British EUROVISION participant Mae Muller rehearsed her song on a treadmill to prepare for the grand finale on Saturday.
Speaking to The Sun about her preparations, she said: “I was walking fast on the treadmill while I sang my song.
“It was really very difficult. It’s harder than it looks.”
On wanting to make the performance feel like “second nature,” she continued, “For me, one of the most important things about enjoying the whole thing is just being prepared so that when I go upstairs, I can just enjoy it.” walk, and that’s me. I don’t think of the steps or anything.”

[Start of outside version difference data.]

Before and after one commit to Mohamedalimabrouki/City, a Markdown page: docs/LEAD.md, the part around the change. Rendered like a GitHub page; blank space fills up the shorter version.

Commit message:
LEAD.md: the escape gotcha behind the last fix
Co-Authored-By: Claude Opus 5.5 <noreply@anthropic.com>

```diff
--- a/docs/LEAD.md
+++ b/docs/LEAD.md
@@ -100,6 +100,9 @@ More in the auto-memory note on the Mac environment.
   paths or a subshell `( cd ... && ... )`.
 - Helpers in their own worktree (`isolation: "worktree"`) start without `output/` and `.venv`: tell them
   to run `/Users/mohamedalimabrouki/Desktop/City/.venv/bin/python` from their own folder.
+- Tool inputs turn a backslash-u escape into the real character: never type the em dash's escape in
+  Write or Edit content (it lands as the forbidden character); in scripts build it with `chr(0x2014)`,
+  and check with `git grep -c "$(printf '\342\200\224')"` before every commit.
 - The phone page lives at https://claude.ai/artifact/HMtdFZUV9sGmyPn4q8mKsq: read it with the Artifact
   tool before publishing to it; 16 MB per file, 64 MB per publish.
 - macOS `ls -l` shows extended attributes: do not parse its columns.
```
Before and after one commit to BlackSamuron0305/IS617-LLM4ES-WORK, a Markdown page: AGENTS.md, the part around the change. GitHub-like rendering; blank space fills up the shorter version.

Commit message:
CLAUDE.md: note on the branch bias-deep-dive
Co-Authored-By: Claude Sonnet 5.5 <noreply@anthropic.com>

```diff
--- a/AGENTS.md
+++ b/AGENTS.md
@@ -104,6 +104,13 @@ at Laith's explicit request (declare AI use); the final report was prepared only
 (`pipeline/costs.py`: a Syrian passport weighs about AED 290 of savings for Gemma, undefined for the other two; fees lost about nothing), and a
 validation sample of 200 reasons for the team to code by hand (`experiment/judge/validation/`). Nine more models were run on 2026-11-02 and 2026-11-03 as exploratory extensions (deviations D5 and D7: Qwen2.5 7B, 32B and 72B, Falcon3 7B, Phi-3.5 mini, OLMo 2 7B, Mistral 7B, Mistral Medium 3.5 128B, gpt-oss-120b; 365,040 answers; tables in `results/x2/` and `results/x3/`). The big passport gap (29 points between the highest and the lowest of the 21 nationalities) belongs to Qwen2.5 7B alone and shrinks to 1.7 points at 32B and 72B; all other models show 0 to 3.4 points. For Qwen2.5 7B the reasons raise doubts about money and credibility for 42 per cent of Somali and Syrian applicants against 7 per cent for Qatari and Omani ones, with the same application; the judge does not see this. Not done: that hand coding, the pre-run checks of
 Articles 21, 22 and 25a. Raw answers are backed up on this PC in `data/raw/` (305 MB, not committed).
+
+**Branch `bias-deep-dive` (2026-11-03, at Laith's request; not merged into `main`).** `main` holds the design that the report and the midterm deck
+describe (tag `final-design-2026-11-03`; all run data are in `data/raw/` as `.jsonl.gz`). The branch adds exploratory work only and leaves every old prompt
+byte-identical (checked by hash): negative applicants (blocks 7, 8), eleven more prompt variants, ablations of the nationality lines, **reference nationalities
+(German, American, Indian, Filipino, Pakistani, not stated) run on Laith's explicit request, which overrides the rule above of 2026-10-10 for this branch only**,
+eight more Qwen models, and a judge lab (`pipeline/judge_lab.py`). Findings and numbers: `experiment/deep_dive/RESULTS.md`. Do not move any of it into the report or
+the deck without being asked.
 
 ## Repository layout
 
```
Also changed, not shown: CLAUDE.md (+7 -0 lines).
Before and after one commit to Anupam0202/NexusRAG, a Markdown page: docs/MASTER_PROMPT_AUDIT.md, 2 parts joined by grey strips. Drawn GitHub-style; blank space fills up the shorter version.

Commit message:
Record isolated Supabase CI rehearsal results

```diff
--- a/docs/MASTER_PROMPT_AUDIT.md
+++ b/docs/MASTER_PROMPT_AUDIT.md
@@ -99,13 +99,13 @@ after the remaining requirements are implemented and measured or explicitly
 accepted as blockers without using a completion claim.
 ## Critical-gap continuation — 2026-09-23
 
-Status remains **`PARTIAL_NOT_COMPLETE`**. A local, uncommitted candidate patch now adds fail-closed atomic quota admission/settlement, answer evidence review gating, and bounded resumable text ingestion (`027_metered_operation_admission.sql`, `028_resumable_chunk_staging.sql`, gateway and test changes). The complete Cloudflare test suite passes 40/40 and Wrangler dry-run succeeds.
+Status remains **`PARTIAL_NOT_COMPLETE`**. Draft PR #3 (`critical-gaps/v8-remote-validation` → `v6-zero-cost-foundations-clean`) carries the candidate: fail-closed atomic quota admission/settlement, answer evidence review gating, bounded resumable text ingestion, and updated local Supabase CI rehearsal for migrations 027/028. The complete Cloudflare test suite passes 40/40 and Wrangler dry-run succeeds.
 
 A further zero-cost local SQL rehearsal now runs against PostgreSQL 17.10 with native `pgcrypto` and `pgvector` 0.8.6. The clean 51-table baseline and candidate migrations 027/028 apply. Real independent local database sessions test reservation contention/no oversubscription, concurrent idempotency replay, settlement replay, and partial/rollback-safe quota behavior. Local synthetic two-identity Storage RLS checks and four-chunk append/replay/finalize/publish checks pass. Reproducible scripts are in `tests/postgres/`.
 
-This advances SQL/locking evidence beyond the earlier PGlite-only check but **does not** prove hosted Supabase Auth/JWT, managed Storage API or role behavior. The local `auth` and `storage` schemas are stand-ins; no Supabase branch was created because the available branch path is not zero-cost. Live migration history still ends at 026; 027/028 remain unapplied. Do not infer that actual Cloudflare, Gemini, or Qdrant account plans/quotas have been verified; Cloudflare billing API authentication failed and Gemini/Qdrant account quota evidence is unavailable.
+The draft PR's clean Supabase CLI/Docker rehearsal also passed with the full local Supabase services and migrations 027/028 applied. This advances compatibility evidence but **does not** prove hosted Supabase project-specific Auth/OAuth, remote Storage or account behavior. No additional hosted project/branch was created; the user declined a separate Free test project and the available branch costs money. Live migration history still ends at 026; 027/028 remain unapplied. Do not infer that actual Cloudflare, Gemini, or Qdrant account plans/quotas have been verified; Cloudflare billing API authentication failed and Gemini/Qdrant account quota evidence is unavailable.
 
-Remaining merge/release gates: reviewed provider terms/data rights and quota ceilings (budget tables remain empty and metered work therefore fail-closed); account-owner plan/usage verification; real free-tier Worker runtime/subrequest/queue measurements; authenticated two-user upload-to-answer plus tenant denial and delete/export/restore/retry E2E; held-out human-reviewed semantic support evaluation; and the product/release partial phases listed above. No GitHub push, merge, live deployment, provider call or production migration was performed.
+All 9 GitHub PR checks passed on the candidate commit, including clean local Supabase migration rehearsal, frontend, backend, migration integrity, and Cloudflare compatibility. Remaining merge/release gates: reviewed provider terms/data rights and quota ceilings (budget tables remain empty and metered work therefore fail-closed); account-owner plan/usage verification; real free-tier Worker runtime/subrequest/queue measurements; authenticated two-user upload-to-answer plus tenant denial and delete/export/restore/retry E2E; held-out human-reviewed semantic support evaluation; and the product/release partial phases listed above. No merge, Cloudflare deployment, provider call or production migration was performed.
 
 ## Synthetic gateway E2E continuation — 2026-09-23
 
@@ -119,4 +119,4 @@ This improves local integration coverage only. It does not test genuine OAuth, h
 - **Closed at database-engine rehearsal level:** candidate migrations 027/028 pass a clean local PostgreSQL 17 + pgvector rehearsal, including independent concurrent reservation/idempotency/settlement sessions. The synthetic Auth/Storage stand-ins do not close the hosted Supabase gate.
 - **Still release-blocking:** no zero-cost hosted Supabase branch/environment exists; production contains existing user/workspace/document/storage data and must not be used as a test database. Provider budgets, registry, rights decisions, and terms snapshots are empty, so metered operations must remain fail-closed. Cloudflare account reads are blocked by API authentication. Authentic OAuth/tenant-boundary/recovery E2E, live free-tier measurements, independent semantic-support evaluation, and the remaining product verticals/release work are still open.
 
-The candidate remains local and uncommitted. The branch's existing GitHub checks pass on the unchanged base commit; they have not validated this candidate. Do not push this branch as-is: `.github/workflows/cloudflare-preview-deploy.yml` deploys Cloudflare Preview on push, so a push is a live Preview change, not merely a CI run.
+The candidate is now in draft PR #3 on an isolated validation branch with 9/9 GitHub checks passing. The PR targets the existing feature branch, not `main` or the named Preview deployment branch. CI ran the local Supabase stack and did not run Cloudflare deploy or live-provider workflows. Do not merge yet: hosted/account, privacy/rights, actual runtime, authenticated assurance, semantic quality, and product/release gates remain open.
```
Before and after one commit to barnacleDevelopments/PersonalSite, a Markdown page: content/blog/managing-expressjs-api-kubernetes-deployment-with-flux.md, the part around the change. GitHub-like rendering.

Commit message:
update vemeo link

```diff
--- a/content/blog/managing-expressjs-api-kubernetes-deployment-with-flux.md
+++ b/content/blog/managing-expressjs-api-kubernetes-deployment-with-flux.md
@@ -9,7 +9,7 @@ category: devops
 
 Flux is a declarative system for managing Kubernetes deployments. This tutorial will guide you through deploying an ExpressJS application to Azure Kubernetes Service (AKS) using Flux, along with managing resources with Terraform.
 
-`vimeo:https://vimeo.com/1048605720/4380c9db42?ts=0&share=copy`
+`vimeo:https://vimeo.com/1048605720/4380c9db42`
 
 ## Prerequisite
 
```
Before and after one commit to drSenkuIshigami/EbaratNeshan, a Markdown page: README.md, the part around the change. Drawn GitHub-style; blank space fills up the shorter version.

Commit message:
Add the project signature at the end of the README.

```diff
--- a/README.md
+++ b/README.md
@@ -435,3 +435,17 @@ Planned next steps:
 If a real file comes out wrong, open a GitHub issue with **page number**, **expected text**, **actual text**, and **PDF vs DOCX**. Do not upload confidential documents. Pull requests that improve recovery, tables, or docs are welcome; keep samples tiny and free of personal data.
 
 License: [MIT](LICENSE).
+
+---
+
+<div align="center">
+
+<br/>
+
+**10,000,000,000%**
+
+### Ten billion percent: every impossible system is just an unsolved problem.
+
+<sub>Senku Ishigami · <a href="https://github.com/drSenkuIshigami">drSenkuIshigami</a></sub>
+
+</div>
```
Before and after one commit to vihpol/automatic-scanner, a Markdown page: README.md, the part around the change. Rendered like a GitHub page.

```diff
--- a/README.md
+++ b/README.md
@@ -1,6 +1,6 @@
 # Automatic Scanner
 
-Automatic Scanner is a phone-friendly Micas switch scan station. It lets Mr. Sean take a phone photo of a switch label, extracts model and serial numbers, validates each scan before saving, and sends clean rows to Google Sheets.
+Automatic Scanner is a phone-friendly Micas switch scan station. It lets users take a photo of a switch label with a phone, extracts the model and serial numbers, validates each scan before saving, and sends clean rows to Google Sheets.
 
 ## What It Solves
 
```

She’s hired a special rehearsal space in Liverpool to practice her performance repeatedly, and it’s taking its toll.
When asked how many times she sang the track, which came out in March, mae said: “There must be hundreds. It has to be easy.
“This song, I hear it in my dreams, I hear it every time I close my eyes, but I wouldn’t want it any other way.”
Britain has a difficult track record in the Eurovision Song Contest, not having made the top ten since 2009 before 33-year-old Sam Ryder changed our fortunes last year when he took second place with his song ‘Space Man’.
Now Mae wants to ensure that Britain remains successful in the competition.
When asked how she envisioned it, she said: “I’m positive.
“I think I’m in the top ten – that’s doable and I’d be very, very happy.
Obviously, the top 5 is the crème de la crème.
“I really believe in that song and I feel like we all worked really, really hard on the show, so I feel like we have a really good chance of doing well. I’ll say top ten – I think we have a good chance.
A total of 26 countries are taking part final on Saturdaywhich starts at 8pm on BBC One.
Despite the positive experience of taking part, she revealed she has been abused online since her announcement as a UK act – but is flouting it.
She explained: “Social media can be a bit tricky at times.
Everything is so available – all the nice stuff and when someone wants to be mean it’s so easy for them to be mean.
“But I think for me it’s always been a way of controlling how I want to present myself.
“I can connect with the fans very easily and whenever there have been moments where people have been a little mean I’ve found a way to undo it through social media.
“That really, really helped me.”
After the show ends on Saturday, she is planning a night out with Rylan Clark, 34, in Liverpool, who will be commentating on BBC One’s second semi-final tonight.
She added, “We kind of have to celebrate and I think Rylan is probably one of the best people to party with, so we’ll definitely be in town.”